Review: Intergalactic Politics Made Fun In ‘Guardians Of The Galaxy’ #7
by Tony Thornley
Marvel Boy attends an intergalactic peace conference dressed like an 80’s glam rock star. It’s much better than that sounds.
It’s hard to believe that this volume of Guardians of the Galaxy is only 7 issues deep. So much has already happened with the series- invasion, heroic sacrifice, settling old scores, absorbing your evil alternate universe duplicate- that in any other comic on the stands today would have needed at least 25 issues to tell the story. Now, this issue dives deep into what would be boring in any other hands- an intergalactic peace conference.
As the universe deals with the aftermath of Empyre, Marvel Boy steps into the spotlight in this issue. It’s a tense issue full of politics, but an engrossing read for what it sets up for our heroes. It’s created by Al Ewing, Marcio Takara, Federico Blee, and Cory Petit.
In the wake of Empyre and the formation of the Kree/Skrull Alliance, the great powers of the Marvel Universe have come together. That includes Noh-Varr, who is representing the Utopian Kree to ensure their freedom. However, when a delegate is murdered, things get difficult for Marvel Boy…

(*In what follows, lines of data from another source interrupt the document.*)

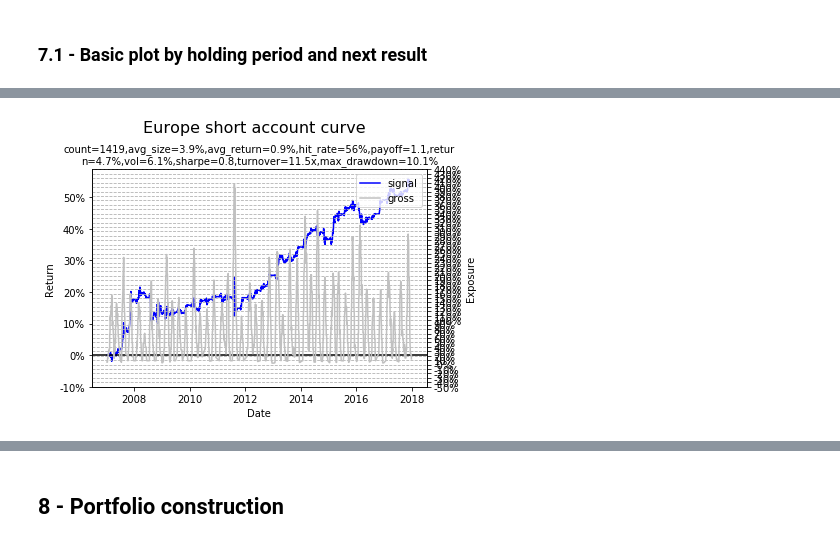
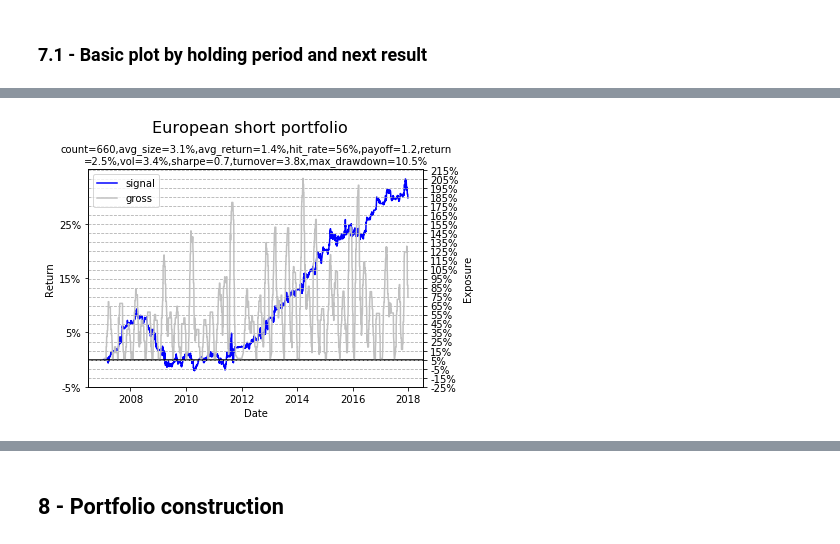
Before and after one commit to zliyclh/post_result, a Jupyter notebook: Signal 1.ipynb, the cells around one changed output, grey strips where cells are left out. Cells and saved outputs as stored; diff of their text form; code cells hidden in the pictures.

```diff
--- a/Signal 1.ipynb
+++ b/Signal 1.ipynb
@@ -1887,0 +2073,6 @@ signal1_abs_df_date_US_short3=signal1_df_date(data_dict_US['Date'],abs_return_US
+# %%
+size_Europe_short=signal1_rel_df_date_Europe_short1_40.apply(lambda x:get_market_cap(x.name[0],x.name[1],data_dict_Europe["Market cap"],data_dict_Europe["Date"]),axis=0)
+large_signal1_rel_df_date_Europe_short1_40=signal1_rel_df_date_Europe_short1_40.loc[:,size_Europe_short>5000]
+small_signal1_rel_df_date_Europe_short1_40=signal1_rel_df_date_Europe_short1_40.loc[:,size_Europe_short<5000]
+large_signal1_rel_df_date_Europe_short1_50=signal1_rel_df_date_Europe_short1_50.loc[:,size_Europe_short>5000]
+small_signal1_rel_df_date_Europe_short1_50=signal1_rel_df_date_Europe_short1_50.loc[:,size_Europe_short<5000]
@@ -1910,5 +2129,5 @@ NameError: name 'signal1_rel_df_date_short_US' is not defined
 # %%
-plot_account_curve(signal1_account(-signal1_rel_df_date_Europe_short1_40,50,30,data_dict_Europe["Volume"],data_dict_Europe["Date"],0.1),
-                   "Date","Europe short account curve",[6,4])
+plot_account_curve(signal1_account(-large_signal1_rel_df_date_Europe_short1_40,30,40,data_dict_Europe["Volume"],data_dict_Europe["Date"],0.1),
+                   "Date","European short portfolio",[6,4])
 # %% [output]
-[figure, old version]
+[figure, new version]
```
Also changed, not shown: parts of 76 cells of this notebook.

Ewing is clearly playing a long game with his cosmic stories. What we see in this issue is proof that such a plan exists and that Ewing knows exactly how to make these issues full of potentially dry dialogue much more engrossing. Between the political maneuvering and the sudden murder mystery (which I’m excited to check out next month), this isn’t the ordinary political game. It’s smart plotting and has a heart centered on its characters, which Petit brings to life in a very natural way multiple times across the issue.
Takara’s guest spot continues in this issue. He continually switches up his layouts, which helps the story flow depending on the context of the moment- an intimate telepathic conversation gets three page-high panels, while the debate amongst the alien delegates is told in a two page spread of continuous tall, narrow panels. It creates the comic equivalent of a thoughtful cinematographer that makes sure the camera is capturing a close-up of the focal character while also capturing a shot of the larger action around them.
Things are about to get hairy for the Guardians, and it couldn’t be in better creative hands.
Guardians of the Galaxy #7 is available now from Marvel Comics.